**Problem description**
Quote the records that follow in full and exactly; leave out the pictures.

**Exercise materials**
------------------------

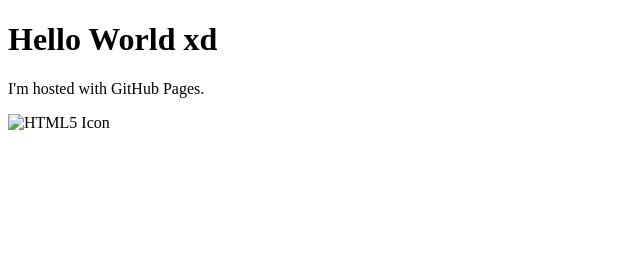
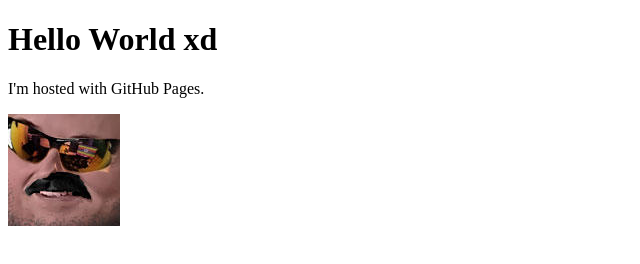
Before and after one commit to DinosaurusRex/dinosaurusrex.github.io, a plain HTML site: page index.html in a window 1280 px wide. Shown: the whole page, without its empty margins (0-640 px from the left). Drawn offline with Linux system fonts and the light colour scheme.

Commit message:
Update index.html

```diff
--- a/index.html
+++ b/index.html
@@ -3,6 +3,6 @@
 <body>
 <h1>Hello World xd</h1>
 <p>I'm hosted with GitHub Pages.</p>
-<img src="/images/638.png" alt="HTML5 Icon">
+<img src="/images/638.jpg" alt="HTML5 Icon">
 </body>
 </html>
```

------------------------

**Task solution**
Before and after one commit to DinosaurusRex/dinosaurusrex.github.io, a plain HTML site: page index.html in a window 1280 px wide. Shown: the whole page, without its empty margins (0-640 px from the left). Drawn offline with Linux system fonts and the light colour scheme.

Commit message:
Update index.html

```diff
--- a/index.html
+++ b/index.html
@@ -3,6 +3,6 @@
 <body>
 <h1>Hello World xd</h1>
 <p>I'm hosted with GitHub Pages.</p>
-<img src="/images/638.png" alt="HTML5 Icon">
+<img src="/images/638.jpg" alt="HTML5 Icon">
 </body>
 </html>
```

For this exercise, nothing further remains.